Work required -
When copying the records below, keep every word as it is and drop the images.

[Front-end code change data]
Content starts
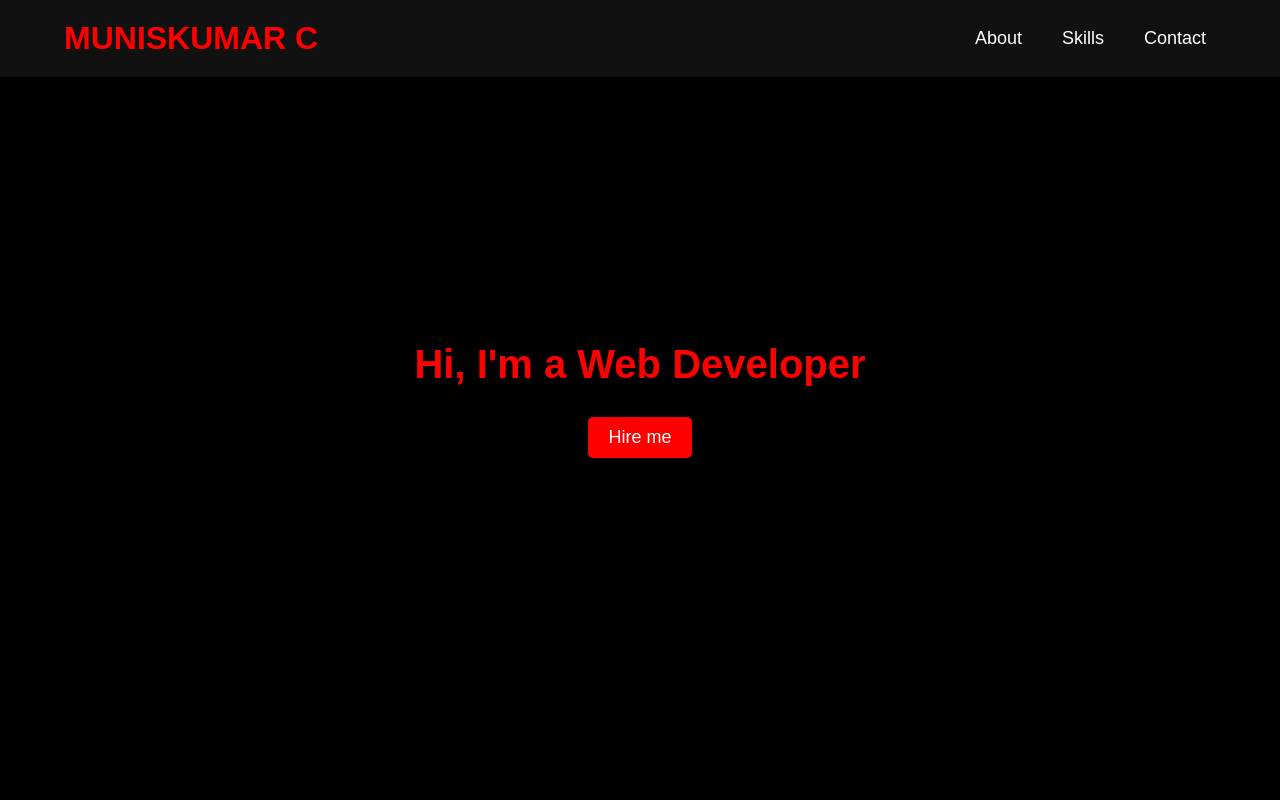
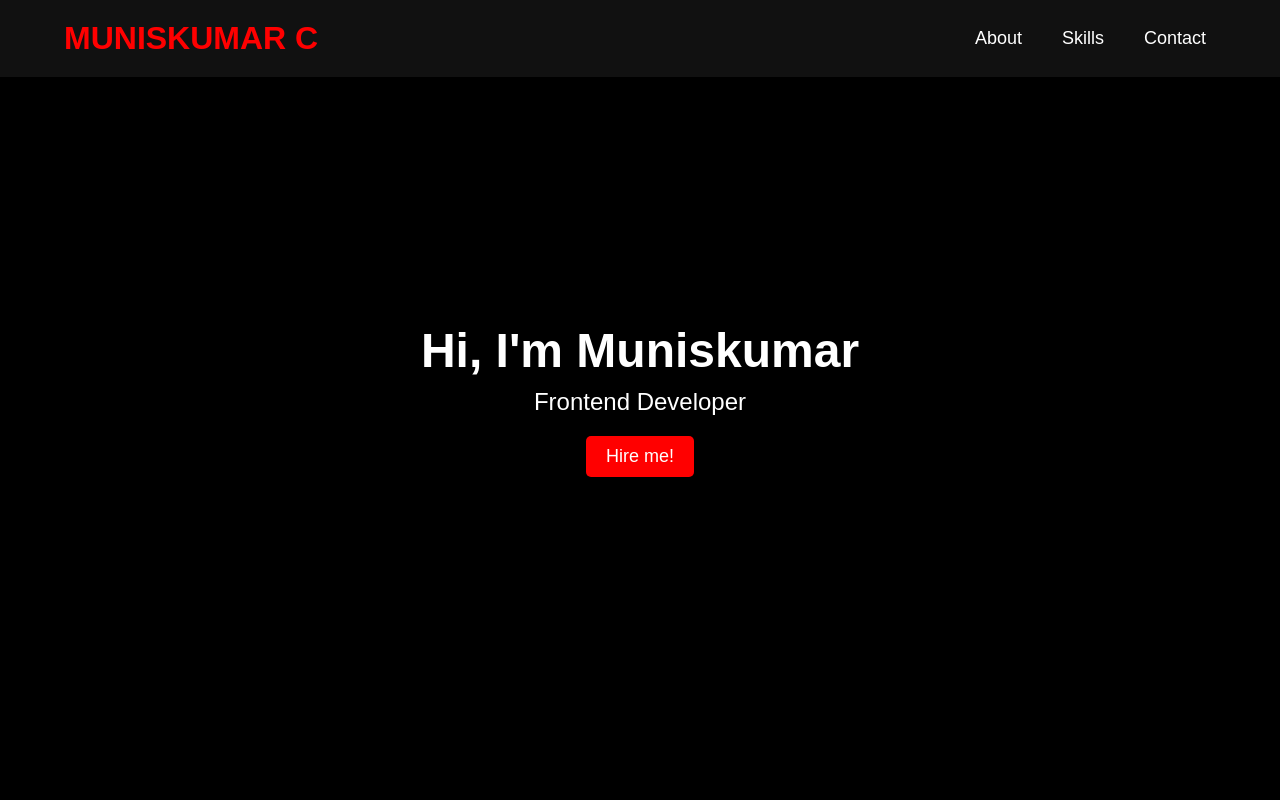
Before and after one commit to Muniskumar0/-portfolio, a plain HTML site: page index.html in a window 1280 px wide. Shown: the top 800 px of the page. Drawn offline with Linux system fonts and the light colour scheme.

Commit message:
resume change

```diff
--- a/index.html
+++ b/index.html
@@ -24,10 +24,11 @@
         </div>
     </header>
 
-    <section class="hero">
+    <section id="hero">
         <div class="hero-content">
-            <h2>Hi, I'm a <span id="role"></span></h2>
-            <a href="#contact" class="btn">Hire me</a>
+            <h2>Hi, I'm Muniskumar</h2>
+            <p><span id="role"></span></p>
+            <a href="#contact" class="cta-btn">Hire me!</a>
         </div>
     </section>
 
@@ -108,8 +109,7 @@
             </div>
             <div class="social-links">
                 <a href="https://github.com/Muniskumar0" target="_blank" class="social-icon"><i class="fab fa-github"></i></a>
-                <a href="https://www.instagram.com/kd_munis__?igsh=aDd0cXAyYTNmcW8x
-" target="_blank" class="social-icon"><i class="fab fa-instagram"></i></a>
+                <a href="https://www.instagram.com/kd_munis__?igsh=aDd0cXAyYTNmcW8x" target="_blank" class="social-icon"><i class="fab fa-instagram"></i></a>
                 <a href="https://www.facebook.com/munis.kumar.9634" target="_blank" class="social-icon"><i class="fab fa-facebook"></i></a>
                 <a href="./Muniskumar-BSc(IT)-2024-Python_Fullstack_Developer.pdf" class="btn" download>Download CV</a>
             </div>
@@ -123,7 +123,7 @@
     </footer>
 
     <script>
-        const roles = ['Front-End Developer', 'Web Developer', 'Full-Stack Developer', 'Python Developer'];
+        const roles = ['Fullstack Developer', 'Frontend Developer', 'Python Developer', 'Web Developer'];
         let currentRoleIndex = 0;
         const roleElement = document.getElementById('role');
 
--- a/style.css
+++ b/style.css
@@ -57,6 +57,44 @@ nav ul li a {
 nav ul li a:hover {
     color: red;
 }
+#hero {
+    height: 100vh; /* Or any background color you prefer */
+    display: flex;
+    justify-content: center;
+    align-items: center;
+    text-align: center;
+}
+
+.hero-content {
+    max-width: 600px;
+    margin: 0 auto;
+}
+
+.hero-content h2 {
+    font-size: 3rem;
+    margin-bottom: 10px;
+}
+
+.hero-content p {
+    font-size: 1.5rem;
+    margin-bottom: 20px;
+}
+
+.cta-btn {
+    display: inline-block;
+    padding: 10px 20px;
+    background: red;
+    color: white;
+    font-size: 18px;
+    text-decoration: none;
+    border-radius: 5px;
+    transition: 0.3s;
+}
+
+.cta-btn:hover {
+     background: darkred;
+}
+
 
 .hero {
     height: 100vh;
@@ -78,23 +116,9 @@ nav ul li a:hover {
     margin: 15px 0;
 }
 
-.btn {
-    display: inline-block;
-    padding: 10px 20px;
-    background: red;
-    color: white;
-    font-size: 18px;
-    text-decoration: none;
-    border-radius: 5px;
-    transition: 0.3s;
-}
 
 .hero-content .btn{
   margin-top: 30px;
-}
-
-.btn:hover {
-    background: darkred;
 }
 
 /* About Section */
@@ -226,6 +250,12 @@ button:hover {
     color: red;
 }
 
+.social-links .btn{
+  border: 2px solid red;
+  padding: 10px;
+  border-radius: 5px;
+}
+
 footer {
     background: #111;
     padding: 20px;
```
Content ends
Response to the exercise -
Before and after one commit to Muniskumar0/-portfolio, a plain HTML site: page index.html in a window 1280 px wide. Shown: the top 800 px of the page. Drawn offline with Linux system fonts and the light colour scheme.

Commit message:
resume change

```diff
--- a/index.html
+++ b/index.html
@@ -24,10 +24,11 @@
         </div>
     </header>
 
-    <section class="hero">
+    <section id="hero">
         <div class="hero-content">
-            <h2>Hi, I'm a <span id="role"></span></h2>
-            <a href="#contact" class="btn">Hire me</a>
+            <h2>Hi, I'm Muniskumar</h2>
+            <p><span id="role"></span></p>
+            <a href="#contact" class="cta-btn">Hire me!</a>
         </div>
     </section>
 
@@ -108,8 +109,7 @@
             </div>
             <div class="social-links">
                 <a href="https://github.com/Muniskumar0" target="_blank" class="social-icon"><i class="fab fa-github"></i></a>
-                <a href="https://www.instagram.com/kd_munis__?igsh=aDd0cXAyYTNmcW8x
-" target="_blank" class="social-icon"><i class="fab fa-instagram"></i></a>
+                <a href="https://www.instagram.com/kd_munis__?igsh=aDd0cXAyYTNmcW8x" target="_blank" class="social-icon"><i class="fab fa-instagram"></i></a>
                 <a href="https://www.facebook.com/munis.kumar.9634" target="_blank" class="social-icon"><i class="fab fa-facebook"></i></a>
                 <a href="./Muniskumar-BSc(IT)-2024-Python_Fullstack_Developer.pdf" class="btn" download>Download CV</a>
             </div>
@@ -123,7 +123,7 @@
     </footer>
 
     <script>
-        const roles = ['Front-End Developer', 'Web Developer', 'Full-Stack Developer', 'Python Developer'];
+        const roles = ['Fullstack Developer', 'Frontend Developer', 'Python Developer', 'Web Developer'];
         let currentRoleIndex = 0;
         const roleElement = document.getElementById('role');
 
--- a/style.css
+++ b/style.css
@@ -57,6 +57,44 @@ nav ul li a {
 nav ul li a:hover {
     color: red;
 }
+#hero {
+    height: 100vh; /* Or any background color you prefer */
+    display: flex;
+    justify-content: center;
+    align-items: center;
+    text-align: center;
+}
+
+.hero-content {
+    max-width: 600px;
+    margin: 0 auto;
+}
+
+.hero-content h2 {
+    font-size: 3rem;
+    margin-bottom: 10px;
+}
+
+.hero-content p {
+    font-size: 1.5rem;
+    margin-bottom: 20px;
+}
+
+.cta-btn {
+    display: inline-block;
+    padding: 10px 20px;
+    background: red;
+    color: white;
+    font-size: 18px;
+    text-decoration: none;
+    border-radius: 5px;
+    transition: 0.3s;
+}
+
+.cta-btn:hover {
+     background: darkred;
+}
+
 
 .hero {
     height: 100vh;
@@ -78,23 +116,9 @@ nav ul li a:hover {
     margin: 15px 0;
 }
 
-.btn {
-    display: inline-block;
-    padding: 10px 20px;
-    background: red;
-    color: white;
-    font-size: 18px;
-    text-decoration: none;
-    border-radius: 5px;
-    transition: 0.3s;
-}
 
 .hero-content .btn{
   margin-top: 30px;
-}
-
-.btn:hover {
-    background: darkred;
 }
 
 /* About Section */
@@ -226,6 +250,12 @@ button:hover {
     color: red;
 }
 
+.social-links .btn{
+  border: 2px solid red;
+  padding: 10px;
+  border-radius: 5px;
+}
+
 footer {
     background: #111;
     padding: 20px;
```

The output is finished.